### WORK INSTRUCTIONS
Search the listing for the word "ropes" and copy every line where it turns up.

### DATA EXTRACT
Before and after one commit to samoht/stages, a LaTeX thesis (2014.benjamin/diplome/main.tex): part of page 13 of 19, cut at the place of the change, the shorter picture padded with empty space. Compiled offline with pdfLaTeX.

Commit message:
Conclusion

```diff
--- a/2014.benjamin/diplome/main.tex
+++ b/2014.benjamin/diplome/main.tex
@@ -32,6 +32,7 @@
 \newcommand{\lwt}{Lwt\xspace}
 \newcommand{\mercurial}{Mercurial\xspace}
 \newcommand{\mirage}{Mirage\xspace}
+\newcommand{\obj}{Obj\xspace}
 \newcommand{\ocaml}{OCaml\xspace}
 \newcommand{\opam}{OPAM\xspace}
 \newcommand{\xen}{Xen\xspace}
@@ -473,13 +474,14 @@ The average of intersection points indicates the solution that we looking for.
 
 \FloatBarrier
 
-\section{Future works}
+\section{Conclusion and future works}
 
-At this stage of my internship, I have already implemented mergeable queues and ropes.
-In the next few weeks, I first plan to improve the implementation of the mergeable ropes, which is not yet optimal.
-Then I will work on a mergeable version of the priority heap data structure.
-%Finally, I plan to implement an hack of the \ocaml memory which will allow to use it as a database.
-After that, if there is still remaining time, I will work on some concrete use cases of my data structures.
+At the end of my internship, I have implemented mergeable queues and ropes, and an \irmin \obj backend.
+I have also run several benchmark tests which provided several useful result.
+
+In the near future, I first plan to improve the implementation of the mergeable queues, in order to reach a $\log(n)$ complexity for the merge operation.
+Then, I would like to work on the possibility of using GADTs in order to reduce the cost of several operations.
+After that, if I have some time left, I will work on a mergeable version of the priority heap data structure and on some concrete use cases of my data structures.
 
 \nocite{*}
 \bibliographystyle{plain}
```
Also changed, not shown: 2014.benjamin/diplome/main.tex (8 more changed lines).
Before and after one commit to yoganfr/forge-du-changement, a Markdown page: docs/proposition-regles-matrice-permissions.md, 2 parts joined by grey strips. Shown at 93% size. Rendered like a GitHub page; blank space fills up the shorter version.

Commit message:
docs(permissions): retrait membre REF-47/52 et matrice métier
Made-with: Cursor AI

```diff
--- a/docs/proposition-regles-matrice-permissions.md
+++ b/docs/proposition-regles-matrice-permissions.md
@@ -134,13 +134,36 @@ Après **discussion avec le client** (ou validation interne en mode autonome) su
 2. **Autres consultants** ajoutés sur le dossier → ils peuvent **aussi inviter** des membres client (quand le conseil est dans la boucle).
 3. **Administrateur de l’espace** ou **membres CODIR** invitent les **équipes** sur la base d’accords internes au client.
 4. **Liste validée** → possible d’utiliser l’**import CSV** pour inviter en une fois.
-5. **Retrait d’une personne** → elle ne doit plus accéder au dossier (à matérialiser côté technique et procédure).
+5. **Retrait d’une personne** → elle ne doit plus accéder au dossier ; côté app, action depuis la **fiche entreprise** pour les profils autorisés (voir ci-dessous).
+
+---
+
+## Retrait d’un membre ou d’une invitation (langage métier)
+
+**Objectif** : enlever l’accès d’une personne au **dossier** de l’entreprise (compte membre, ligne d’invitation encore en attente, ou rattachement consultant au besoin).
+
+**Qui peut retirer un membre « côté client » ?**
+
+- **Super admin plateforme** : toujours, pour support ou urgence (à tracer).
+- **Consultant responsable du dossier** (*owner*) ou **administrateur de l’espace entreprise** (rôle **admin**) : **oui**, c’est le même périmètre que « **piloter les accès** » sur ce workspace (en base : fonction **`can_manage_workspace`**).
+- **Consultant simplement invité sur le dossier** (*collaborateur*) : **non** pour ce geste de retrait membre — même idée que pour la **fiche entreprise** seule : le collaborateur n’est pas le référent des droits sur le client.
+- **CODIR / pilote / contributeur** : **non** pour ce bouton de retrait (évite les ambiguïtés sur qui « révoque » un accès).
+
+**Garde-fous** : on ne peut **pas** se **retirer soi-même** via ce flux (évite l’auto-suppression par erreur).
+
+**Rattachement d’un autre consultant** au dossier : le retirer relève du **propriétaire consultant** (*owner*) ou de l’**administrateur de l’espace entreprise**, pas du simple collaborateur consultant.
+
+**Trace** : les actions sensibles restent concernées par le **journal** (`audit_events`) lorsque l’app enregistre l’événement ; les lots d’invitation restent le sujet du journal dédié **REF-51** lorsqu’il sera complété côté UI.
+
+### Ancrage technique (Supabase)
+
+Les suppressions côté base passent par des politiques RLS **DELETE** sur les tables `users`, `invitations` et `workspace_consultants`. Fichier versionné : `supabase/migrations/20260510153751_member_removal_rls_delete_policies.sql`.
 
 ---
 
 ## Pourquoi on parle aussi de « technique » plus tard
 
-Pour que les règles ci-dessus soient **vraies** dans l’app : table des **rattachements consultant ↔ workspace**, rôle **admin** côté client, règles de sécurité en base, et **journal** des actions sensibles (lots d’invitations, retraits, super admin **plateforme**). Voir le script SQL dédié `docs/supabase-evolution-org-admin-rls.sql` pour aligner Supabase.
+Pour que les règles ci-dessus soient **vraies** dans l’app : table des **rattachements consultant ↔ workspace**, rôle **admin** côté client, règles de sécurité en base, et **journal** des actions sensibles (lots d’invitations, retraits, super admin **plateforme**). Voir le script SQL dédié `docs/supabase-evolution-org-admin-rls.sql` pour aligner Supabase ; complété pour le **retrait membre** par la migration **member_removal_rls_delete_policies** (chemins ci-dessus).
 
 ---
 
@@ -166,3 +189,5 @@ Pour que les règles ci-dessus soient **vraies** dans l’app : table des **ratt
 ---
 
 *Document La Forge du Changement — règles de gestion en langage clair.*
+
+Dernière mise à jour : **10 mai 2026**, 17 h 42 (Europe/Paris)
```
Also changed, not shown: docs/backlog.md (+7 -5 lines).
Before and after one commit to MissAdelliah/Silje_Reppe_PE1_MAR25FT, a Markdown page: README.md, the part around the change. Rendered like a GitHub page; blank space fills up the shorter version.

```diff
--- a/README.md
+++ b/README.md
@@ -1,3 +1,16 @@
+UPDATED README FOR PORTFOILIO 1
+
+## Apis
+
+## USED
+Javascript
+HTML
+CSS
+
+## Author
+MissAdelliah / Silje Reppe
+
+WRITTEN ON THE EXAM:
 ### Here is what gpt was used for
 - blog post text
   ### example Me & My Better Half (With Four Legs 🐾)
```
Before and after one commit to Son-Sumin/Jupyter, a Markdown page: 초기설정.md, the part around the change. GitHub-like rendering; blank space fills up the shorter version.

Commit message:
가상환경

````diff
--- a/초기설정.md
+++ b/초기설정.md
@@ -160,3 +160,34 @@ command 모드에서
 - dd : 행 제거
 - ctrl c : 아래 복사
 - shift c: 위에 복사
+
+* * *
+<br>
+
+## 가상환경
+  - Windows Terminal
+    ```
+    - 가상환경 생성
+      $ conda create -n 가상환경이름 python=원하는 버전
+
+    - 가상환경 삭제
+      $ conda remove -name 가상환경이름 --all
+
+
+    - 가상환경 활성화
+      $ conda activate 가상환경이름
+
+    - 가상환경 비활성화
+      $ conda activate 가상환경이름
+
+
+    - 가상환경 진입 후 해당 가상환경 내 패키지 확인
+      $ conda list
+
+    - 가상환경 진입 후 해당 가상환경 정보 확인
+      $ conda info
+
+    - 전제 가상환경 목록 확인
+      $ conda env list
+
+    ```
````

### RESPONSE
-At this stage of my internship, I have already implemented mergeable queues and ropes.
-In the next few weeks, I first plan to improve the implementation of the mergeable ropes, which is not yet optimal.
+At the end of my internship, I have implemented mergeable queues and ropes, and an \irmin \obj backend.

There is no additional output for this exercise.